#Nintendo has unveiled its new console called #Switch, to be released in March 2017, and the internet has gone insane. With the gaming juggernaut somewhat quiet over the past few years, the console reveal was met with great fanfare, even garnering early comparisons to the extremely successful Wii.
As we start building a new hype train for the Switch, one big question remains: Will this new device make Nintendo an active competitor in the console wars once more?
There is no denying that Nintendo did not see the results it expected with the Wii U, both in terms of software and hardware sales. Released in 2012 — a year before Sony's PlayStation 4 and Microsoft's Xbox One hit the market — the console failed to live up to expectations, only shifting an estimated 13 million units; a completely dismal figure when compared to that of the Wii, which moved nearly eight times that amount.
The Switch Will Have Third-Party Support
Despite the Wii U having a strong list of available first-party titles, it lacked third-party developer support, which did affect consumers' decision to purchase the console. Indeed, many of the popular games that are available on PS 4, Xbox One and PC are not available on the #Wii U.
Supposedly, one of the contributing factors for the lack of third-party support was the console's hardware, which was already outdated when it was released to market. Some may argue that this is true of all consoles, but the Wii U was purportedly on the same level as the PlayStation 3 and Xbox 360 in terms of hardware, despite having been released five years later.
Despite the fact that we've been told the Switch will not be released with the aims of competing with the PlayStation 4 Pro and the Xbox Project Scorpio, several third-party developers have pledged their support for the console, which is already a good sign the console will have appeal.
Nintendo: Master Of Innovation
It's also important to note that the focus of Nintendo's products has always been innovation rather than competition. Within the gaming industry, it's been frequently claimed that Nintendo is a company that does its own thing without really paying attention to what its competitors are up to. This has resulted in several instances of hit or miss, best illustrated with the Wii and the Wii U.

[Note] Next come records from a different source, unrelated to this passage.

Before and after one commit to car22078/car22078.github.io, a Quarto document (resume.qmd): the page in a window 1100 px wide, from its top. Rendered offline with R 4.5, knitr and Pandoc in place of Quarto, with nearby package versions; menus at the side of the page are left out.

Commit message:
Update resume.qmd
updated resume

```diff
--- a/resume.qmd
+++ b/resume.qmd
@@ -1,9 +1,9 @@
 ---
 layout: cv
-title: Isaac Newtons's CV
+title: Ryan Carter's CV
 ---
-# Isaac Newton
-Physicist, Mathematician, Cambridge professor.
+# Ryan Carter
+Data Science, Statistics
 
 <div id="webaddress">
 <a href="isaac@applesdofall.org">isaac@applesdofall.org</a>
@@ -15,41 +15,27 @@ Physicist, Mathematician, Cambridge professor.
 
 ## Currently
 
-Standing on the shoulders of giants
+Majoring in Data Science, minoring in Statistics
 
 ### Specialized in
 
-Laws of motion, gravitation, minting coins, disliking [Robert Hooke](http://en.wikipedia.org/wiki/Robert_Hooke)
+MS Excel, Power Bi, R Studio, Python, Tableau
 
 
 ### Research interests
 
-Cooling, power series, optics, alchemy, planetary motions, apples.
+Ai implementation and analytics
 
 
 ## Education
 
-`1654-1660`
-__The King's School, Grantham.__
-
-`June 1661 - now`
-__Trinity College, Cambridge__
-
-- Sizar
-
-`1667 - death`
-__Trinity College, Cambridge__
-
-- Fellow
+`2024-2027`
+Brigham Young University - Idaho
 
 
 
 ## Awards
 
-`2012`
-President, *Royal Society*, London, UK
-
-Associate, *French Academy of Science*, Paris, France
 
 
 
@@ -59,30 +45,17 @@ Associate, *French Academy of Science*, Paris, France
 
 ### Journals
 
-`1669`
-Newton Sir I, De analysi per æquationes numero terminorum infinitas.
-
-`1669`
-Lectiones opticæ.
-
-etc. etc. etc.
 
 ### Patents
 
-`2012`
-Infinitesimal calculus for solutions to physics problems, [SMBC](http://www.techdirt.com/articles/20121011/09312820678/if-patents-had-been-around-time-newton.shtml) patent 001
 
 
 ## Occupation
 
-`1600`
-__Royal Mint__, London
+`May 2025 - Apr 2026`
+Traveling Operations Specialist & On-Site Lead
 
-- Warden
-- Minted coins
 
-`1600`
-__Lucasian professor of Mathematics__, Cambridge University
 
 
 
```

The Wii was the first console to make extensive use of motion-sensor gameplay; something that both Sony and Microsoft originally didn't focus on with the PlayStation 3 and Xbox 360. Although the Wii was not as powerful as the PS3 or Xbox 360, the motion-sensor gameplay ensured the console's appeal to a large demographic, which helped it become the most popular console of that generation.

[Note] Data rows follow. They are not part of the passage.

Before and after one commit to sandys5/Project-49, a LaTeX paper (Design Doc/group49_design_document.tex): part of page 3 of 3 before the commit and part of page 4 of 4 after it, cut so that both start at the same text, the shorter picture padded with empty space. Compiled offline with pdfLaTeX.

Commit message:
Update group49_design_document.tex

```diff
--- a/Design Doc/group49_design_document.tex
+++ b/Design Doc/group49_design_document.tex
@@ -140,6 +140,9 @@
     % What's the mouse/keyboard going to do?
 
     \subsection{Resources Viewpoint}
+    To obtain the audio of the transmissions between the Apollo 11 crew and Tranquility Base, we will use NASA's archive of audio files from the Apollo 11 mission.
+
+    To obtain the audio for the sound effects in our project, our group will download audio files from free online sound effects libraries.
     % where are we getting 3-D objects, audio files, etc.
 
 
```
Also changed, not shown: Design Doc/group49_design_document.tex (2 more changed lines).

The Wii U also did not attempt to compete with the other consoles within its generation in terms of power, and was the first to introduce a gamepad as a significant part of gameplay. As previously stated, this console was not as successful as Nintendo had hoped it would be.
From our first glimpse of the Switch, it's easy to see that it Nintendo is again attempting something that has not been done before. Switch is a gaming console that doubles as a home-based and portable device; it's controller, the Joy-Con, is a small adaptable controller that will use DS-like cartridges instead of discs.

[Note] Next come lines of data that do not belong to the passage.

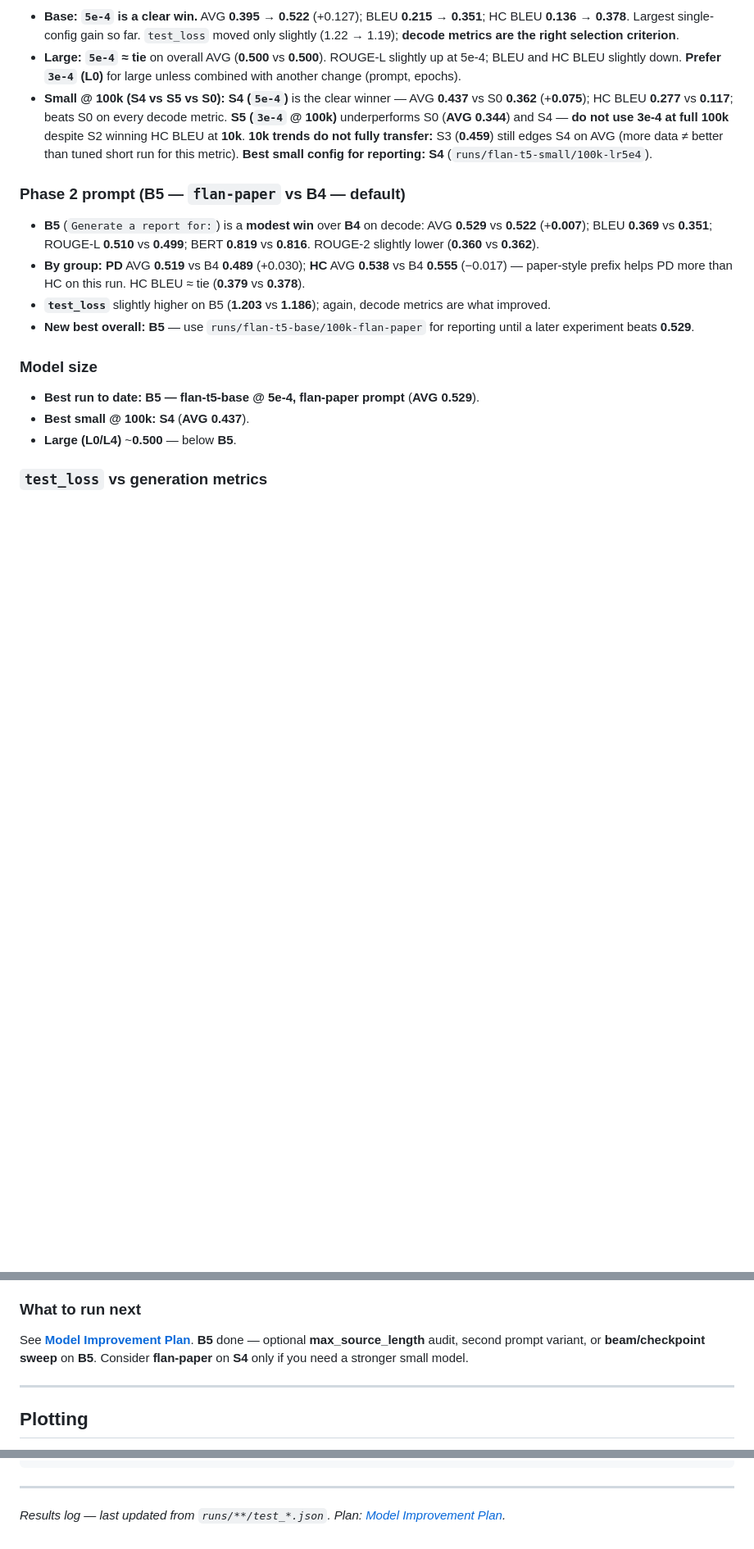
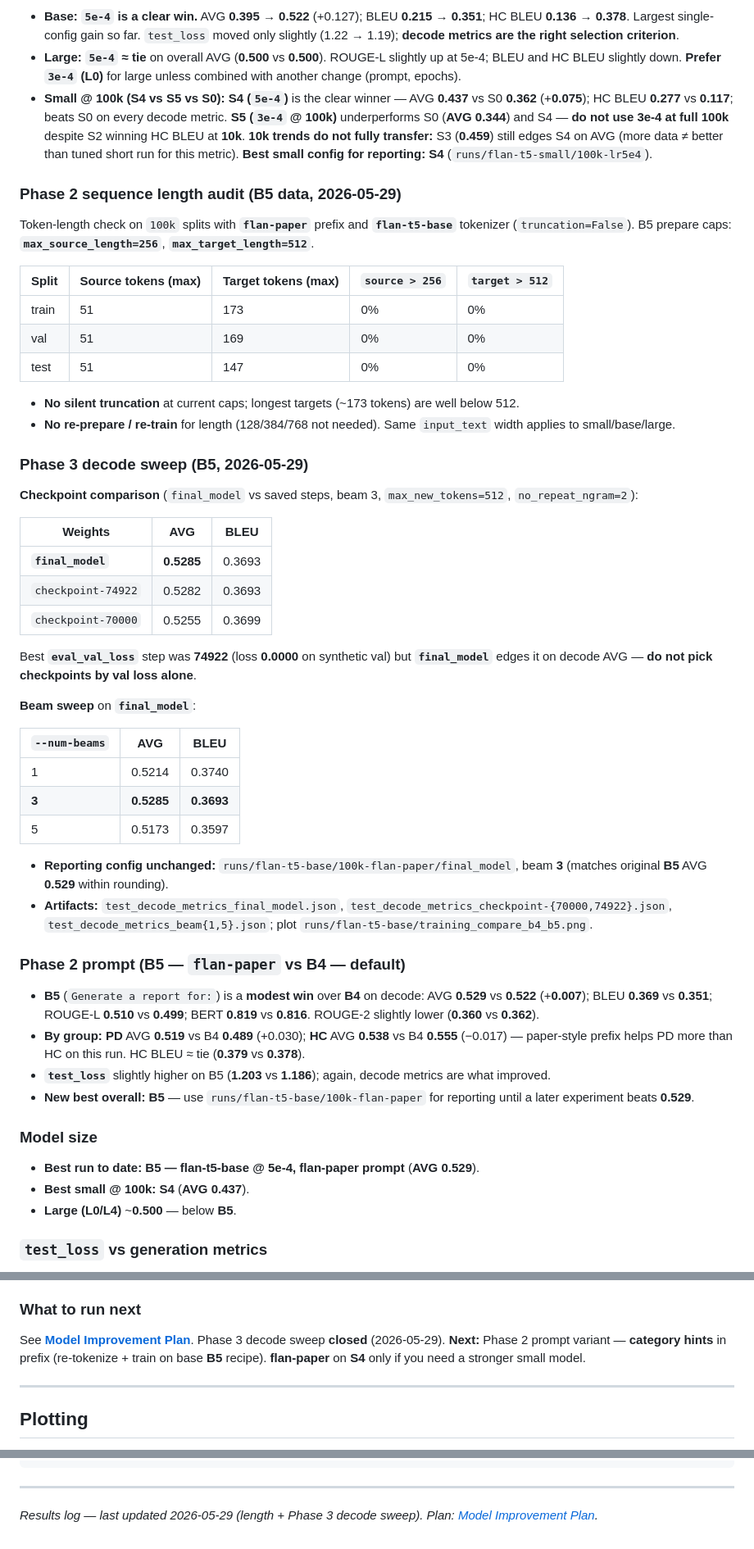
Before and after one commit to dawoodaijaz97/AcousticDrivenGeneration, a Markdown page: docs/training_progress.md, 3 parts joined by grey strips. Shown at 82% size. Drawn GitHub-style; blank space fills up the shorter version.

Commit message:
1.Complete phase3 3

```diff
--- a/docs/training_progress.md
+++ b/docs/training_progress.md
@@ -73,6 +73,42 @@ Metrics from **`main.eval_decode`** (real **test**, 96 rows; beam 3, max 512 tok
 - **Large:** **`5e-4` ≈ tie** on overall AVG (**0.500** vs **0.500**). ROUGE-L slightly up at 5e-4; BLEU and HC BLEU slightly down. **Prefer `3e-4` (L0)** for large unless combined with another change (prompt, epochs).
 - **Small @ 100k (S4 vs S5 vs S0):** **S4 (`5e-4`)** is the clear winner — AVG **0.437** vs S0 **0.362** (+**0.075**); HC BLEU **0.277** vs **0.117**; beats S0 on every decode metric. **S5 (`3e-4` @ 100k)** underperforms S0 (**AVG 0.344**) and S4 — **do not use 3e-4 at full 100k** despite S2 winning HC BLEU at **10k**. **10k trends do not fully transfer:** S3 (**0.459**) still edges S4 on AVG (more data ≠ better than tuned short run for this metric). **Best small config for reporting: S4** (`runs/flan-t5-small/100k-lr5e4`).
 
+### Phase 2 sequence length audit (B5 data, 2026-05-29)
+
+Token-length check on `100k` splits with **`flan-paper`** prefix and **`flan-t5-base`** tokenizer (`truncation=False`). B5 prepare caps: **`max_source_length=256`**, **`max_target_length=512`**.
+
+| Split | Source tokens (max) | Target tokens (max) | `source > 256` | `target > 512` |
+|-------|---------------------|---------------------|----------------|----------------|
+| train | 51 | 173 | 0% | 0% |
+| val   | 51 | 169 | 0% | 0% |
+| test  | 51 | 147 | 0% | 0% |
+
+- **No silent truncation** at current caps; longest targets (~173 tokens) are well below 512.
+- **No re-prepare / re-train** for length (128/384/768 not needed). Same `input_text` width applies to small/base/large.
+
+### Phase 3 decode sweep (B5, 2026-05-29)
+
+**Checkpoint comparison** (`final_model` vs saved steps, beam 3, `max_new_tokens=512`, `no_repeat_ngram=2`):
+
+| Weights | AVG | BLEU |
+|---------|-----|------|
+| **`final_model`** | **0.5285** | 0.3693 |
+| `checkpoint-74922` | 0.5282 | 0.3693 |
+| `checkpoint-70000` | 0.5255 | 0.3699 |
+
+Best **`eval_val_loss`** step was **74922** (loss **0.0000** on synthetic val) but **`final_model`** edges it on decode AVG — **do not pick checkpoints by val loss alone**.
+
+**Beam sweep** on **`final_model`**:
+
+| `--num-beams` | AVG | BLEU |
+|---------------|-----|------|
+| 1 | 0.5214 | 0.3740 |
+| **3** | **0.5285** | **0.3693** |
+| 5 | 0.5173 | 0.3597 |
+
+- **Reporting config unchanged:** `runs/flan-t5-base/100k-flan-paper/final_model`, beam **3** (matches original **B5** AVG **0.529** within rounding).
+- **Artifacts:** `test_decode_metrics_final_model.json`, `test_decode_metrics_checkpoint-{70000,74922}.json`, `test_decode_metrics_beam{1,5}.json`; plot `runs/flan-t5-base/training_compare_b4_b5.png`.
+
 ### Phase 2 prompt (B5 — `flan-paper` vs B4 — default)
 
 - **B5** (`Generate a report for:`) is a **modest win** over **B4** on decode: AVG **0.529** vs **0.522** (+**0.007**); BLEU **0.369** vs **0.351**; ROUGE-L **0.510** vs **0.499**; BERT **0.819** vs **0.816**. ROUGE-2 slightly lower (**0.360** vs **0.362**).
@@ -93,7 +129,7 @@ Metrics from **`main.eval_decode`** (real **test**, 96 rows; beam 3, max 512 tok
 
 ### What to run next
 
-See **[Model Improvement Plan](Model%20Improvement%20Plan.md)**. **B5** done — optional **max_source_length** audit, second prompt variant, or **beam/checkpoint sweep** on **B5**. Consider **flan-paper** on **S4** only if you need a stronger small model.
+See **[Model Improvement Plan](Model%20Improvement%20Plan.md)**. Phase 3 decode sweep **closed** (2026-05-29). **Next:** Phase 2 prompt variant — **category hints** in prefix (re-tokenize + train on base **B5** recipe). **flan-paper** on **S4** only if you need a stronger small model.
 
 ---
 
@@ -112,4 +148,4 @@ python -m main.plot_training_runs runs/flan-t5-small/100k runs/flan-t5-small/100
 
 ---
 
-*Results log — last updated from `runs/**/test_*.json`. Plan: [Model Improvement Plan](Model%20Improvement%20Plan.md).*
+*Results log — last updated 2026-05-29 (length + Phase 3 decode sweep). Plan: [Model Improvement Plan](Model%20Improvement%20Plan.md).*
```
Also changed, not shown: docs/Model Improvement Plan.md (+18 -17 lines).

Is Different A Bad Thing?
It isn't uncommon knowledge that Nintendo is in trouble, financial and otherwise, particularly after the failure of the Wii U. Some might suggest that if a company is in trouble, it would be important to look at what its competitors are doing. But is this really the best course of action?
In an interview regarding the conception of the Wii, legendary Nintendo video game designer Shigeru Miyamoto said:
"Too many powerful consoles can't coexist. It's like having only ferocious dinosaurs. They might fight and hasten their own extinction."
Miyamoto is suggesting that consumers don't always want to see several iterations of the same product, and that this practice isn't healthy for the industry.
It seems that as long as Nintendo has skin in the game, it will keep marching to the beat of its own drum, which is exactly what consumers expect (along with many different Mario and Zelda titles).
Whether the Switch will bring Nintendo back as a worthy competitor in the console wars is yet to be determined. The bottom line is that this new console will not be another PlayStation 4 or Xbox One, and it doesn't aim to be.
Check out the Switch's reveal trailer:
Nintendo Switch will be released in March 2017? Are you excited? Please share in the comments down below.